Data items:

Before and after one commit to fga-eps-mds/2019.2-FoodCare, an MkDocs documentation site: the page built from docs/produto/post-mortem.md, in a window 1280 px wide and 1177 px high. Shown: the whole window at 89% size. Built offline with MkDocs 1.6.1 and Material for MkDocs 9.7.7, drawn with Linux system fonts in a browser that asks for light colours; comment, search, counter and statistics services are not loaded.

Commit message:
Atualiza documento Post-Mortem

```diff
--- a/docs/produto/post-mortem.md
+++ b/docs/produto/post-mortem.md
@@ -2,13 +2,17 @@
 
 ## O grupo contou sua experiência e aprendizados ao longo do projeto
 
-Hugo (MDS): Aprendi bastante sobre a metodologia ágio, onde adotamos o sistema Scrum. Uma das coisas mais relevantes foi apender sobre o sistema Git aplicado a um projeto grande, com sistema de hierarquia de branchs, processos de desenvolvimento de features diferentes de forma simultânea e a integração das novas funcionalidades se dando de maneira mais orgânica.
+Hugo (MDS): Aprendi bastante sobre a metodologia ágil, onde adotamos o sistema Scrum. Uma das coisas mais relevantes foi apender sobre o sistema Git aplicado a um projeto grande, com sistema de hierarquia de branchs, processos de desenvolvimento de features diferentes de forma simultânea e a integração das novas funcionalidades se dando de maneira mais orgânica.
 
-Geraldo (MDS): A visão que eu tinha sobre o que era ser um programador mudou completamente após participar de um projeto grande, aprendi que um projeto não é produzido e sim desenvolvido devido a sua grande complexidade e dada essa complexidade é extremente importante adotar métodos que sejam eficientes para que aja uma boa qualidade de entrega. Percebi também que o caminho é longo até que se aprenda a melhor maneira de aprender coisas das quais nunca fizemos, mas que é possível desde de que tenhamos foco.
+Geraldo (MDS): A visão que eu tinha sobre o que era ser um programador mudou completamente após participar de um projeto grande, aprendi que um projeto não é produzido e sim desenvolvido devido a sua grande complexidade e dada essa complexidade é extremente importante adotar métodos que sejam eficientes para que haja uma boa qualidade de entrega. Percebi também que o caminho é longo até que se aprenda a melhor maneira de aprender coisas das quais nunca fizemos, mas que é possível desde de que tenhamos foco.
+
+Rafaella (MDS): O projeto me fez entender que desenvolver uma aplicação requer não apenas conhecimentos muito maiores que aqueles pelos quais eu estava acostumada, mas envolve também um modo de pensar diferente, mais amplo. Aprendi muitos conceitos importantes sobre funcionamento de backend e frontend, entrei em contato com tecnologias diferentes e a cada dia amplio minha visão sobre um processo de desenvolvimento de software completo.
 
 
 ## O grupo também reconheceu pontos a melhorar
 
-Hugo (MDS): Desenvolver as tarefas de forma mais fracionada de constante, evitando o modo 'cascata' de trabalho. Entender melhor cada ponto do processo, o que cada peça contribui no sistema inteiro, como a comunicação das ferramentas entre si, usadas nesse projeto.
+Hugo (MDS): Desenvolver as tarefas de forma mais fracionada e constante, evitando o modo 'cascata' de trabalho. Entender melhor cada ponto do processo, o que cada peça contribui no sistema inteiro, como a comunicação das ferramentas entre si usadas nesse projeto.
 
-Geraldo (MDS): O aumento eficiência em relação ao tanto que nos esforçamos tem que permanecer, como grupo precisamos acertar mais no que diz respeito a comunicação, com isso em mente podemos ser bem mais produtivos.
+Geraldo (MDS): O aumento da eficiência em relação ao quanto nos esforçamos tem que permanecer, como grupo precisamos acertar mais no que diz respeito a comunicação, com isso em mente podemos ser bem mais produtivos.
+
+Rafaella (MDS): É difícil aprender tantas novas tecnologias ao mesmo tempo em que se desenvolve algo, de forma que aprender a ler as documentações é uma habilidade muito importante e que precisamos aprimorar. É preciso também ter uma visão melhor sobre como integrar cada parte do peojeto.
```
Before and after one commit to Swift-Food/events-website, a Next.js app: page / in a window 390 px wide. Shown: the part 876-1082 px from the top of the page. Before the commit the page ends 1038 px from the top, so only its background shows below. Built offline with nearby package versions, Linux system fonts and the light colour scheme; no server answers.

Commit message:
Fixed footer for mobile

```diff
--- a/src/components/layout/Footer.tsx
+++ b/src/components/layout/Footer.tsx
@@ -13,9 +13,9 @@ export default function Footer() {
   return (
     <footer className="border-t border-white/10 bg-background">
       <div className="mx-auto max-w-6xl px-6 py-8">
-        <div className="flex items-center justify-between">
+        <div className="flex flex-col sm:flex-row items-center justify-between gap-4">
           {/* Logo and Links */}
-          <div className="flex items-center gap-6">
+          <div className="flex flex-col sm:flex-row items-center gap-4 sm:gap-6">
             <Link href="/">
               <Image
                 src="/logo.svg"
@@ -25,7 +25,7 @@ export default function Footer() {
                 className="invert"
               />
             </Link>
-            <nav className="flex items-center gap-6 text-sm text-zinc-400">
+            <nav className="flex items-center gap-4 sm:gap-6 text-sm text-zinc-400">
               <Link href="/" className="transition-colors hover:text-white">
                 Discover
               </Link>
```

What to do: Reproduce every line above. Keep it exact.

Answer space:
Before and after one commit to fga-eps-mds/2019.2-FoodCare, an MkDocs documentation site: the page built from docs/produto/post-mortem.md, in a window 1280 px wide and 1177 px high. Shown: the whole window at 89% size. Built offline with MkDocs 1.6.1 and Material for MkDocs 9.7.7, drawn with Linux system fonts in a browser that asks for light colours; comment, search, counter and statistics services are not loaded.

Commit message:
Atualiza documento Post-Mortem

```diff
--- a/docs/produto/post-mortem.md
+++ b/docs/produto/post-mortem.md
@@ -2,13 +2,17 @@
 
 ## O grupo contou sua experiência e aprendizados ao longo do projeto
 
-Hugo (MDS): Aprendi bastante sobre a metodologia ágio, onde adotamos o sistema Scrum. Uma das coisas mais relevantes foi apender sobre o sistema Git aplicado a um projeto grande, com sistema de hierarquia de branchs, processos de desenvolvimento de features diferentes de forma simultânea e a integração das novas funcionalidades se dando de maneira mais orgânica.
+Hugo (MDS): Aprendi bastante sobre a metodologia ágil, onde adotamos o sistema Scrum. Uma das coisas mais relevantes foi apender sobre o sistema Git aplicado a um projeto grande, com sistema de hierarquia de branchs, processos de desenvolvimento de features diferentes de forma simultânea e a integração das novas funcionalidades se dando de maneira mais orgânica.
 
-Geraldo (MDS): A visão que eu tinha sobre o que era ser um programador mudou completamente após participar de um projeto grande, aprendi que um projeto não é produzido e sim desenvolvido devido a sua grande complexidade e dada essa complexidade é extremente importante adotar métodos que sejam eficientes para que aja uma boa qualidade de entrega. Percebi também que o caminho é longo até que se aprenda a melhor maneira de aprender coisas das quais nunca fizemos, mas que é possível desde de que tenhamos foco.
+Geraldo (MDS): A visão que eu tinha sobre o que era ser um programador mudou completamente após participar de um projeto grande, aprendi que um projeto não é produzido e sim desenvolvido devido a sua grande complexidade e dada essa complexidade é extremente importante adotar métodos que sejam eficientes para que haja uma boa qualidade de entrega. Percebi também que o caminho é longo até que se aprenda a melhor maneira de aprender coisas das quais nunca fizemos, mas que é possível desde de que tenhamos foco.
+
+Rafaella (MDS): O projeto me fez entender que desenvolver uma aplicação requer não apenas conhecimentos muito maiores que aqueles pelos quais eu estava acostumada, mas envolve também um modo de pensar diferente, mais amplo. Aprendi muitos conceitos importantes sobre funcionamento de backend e frontend, entrei em contato com tecnologias diferentes e a cada dia amplio minha visão sobre um processo de desenvolvimento de software completo.
 
 
 ## O grupo também reconheceu pontos a melhorar
 
-Hugo (MDS): Desenvolver as tarefas de forma mais fracionada de constante, evitando o modo 'cascata' de trabalho. Entender melhor cada ponto do processo, o que cada peça contribui no sistema inteiro, como a comunicação das ferramentas entre si, usadas nesse projeto.
+Hugo (MDS): Desenvolver as tarefas de forma mais fracionada e constante, evitando o modo 'cascata' de trabalho. Entender melhor cada ponto do processo, o que cada peça contribui no sistema inteiro, como a comunicação das ferramentas entre si usadas nesse projeto.
 
-Geraldo (MDS): O aumento eficiência em relação ao tanto que nos esforçamos tem que permanecer, como grupo precisamos acertar mais no que diz respeito a comunicação, com isso em mente podemos ser bem mais produtivos.
+Geraldo (MDS): O aumento da eficiência em relação ao quanto nos esforçamos tem que permanecer, como grupo precisamos acertar mais no que diz respeito a comunicação, com isso em mente podemos ser bem mais produtivos.
+
+Rafaella (MDS): É difícil aprender tantas novas tecnologias ao mesmo tempo em que se desenvolve algo, de forma que aprender a ler as documentações é uma habilidade muito importante e que precisamos aprimorar. É preciso também ter uma visão melhor sobre como integrar cada parte do peojeto.
```
Before and after one commit to Swift-Food/events-website, a Next.js app: page / in a window 390 px wide. Shown: the part 876-1082 px from the top of the page. Before the commit the page ends 1038 px from the top, so only its background shows below. Built offline with nearby package versions, Linux system fonts and the light colour scheme; no server answers.

Commit message:
Fixed footer for mobile

```diff
--- a/src/components/layout/Footer.tsx
+++ b/src/components/layout/Footer.tsx
@@ -13,9 +13,9 @@ export default function Footer() {
   return (
     <footer className="border-t border-white/10 bg-background">
       <div className="mx-auto max-w-6xl px-6 py-8">
-        <div className="flex items-center justify-between">
+        <div className="flex flex-col sm:flex-row items-center justify-between gap-4">
           {/* Logo and Links */}
-          <div className="flex items-center gap-6">
+          <div className="flex flex-col sm:flex-row items-center gap-4 sm:gap-6">
             <Link href="/">
               <Image
                 src="/logo.svg"
@@ -25,7 +25,7 @@ export default function Footer() {
                 className="invert"
               />
             </Link>
-            <nav className="flex items-center gap-6 text-sm text-zinc-400">
+            <nav className="flex items-center gap-4 sm:gap-6 text-sm text-zinc-400">
               <Link href="/" className="transition-colors hover:text-white">
                 Discover
               </Link>
```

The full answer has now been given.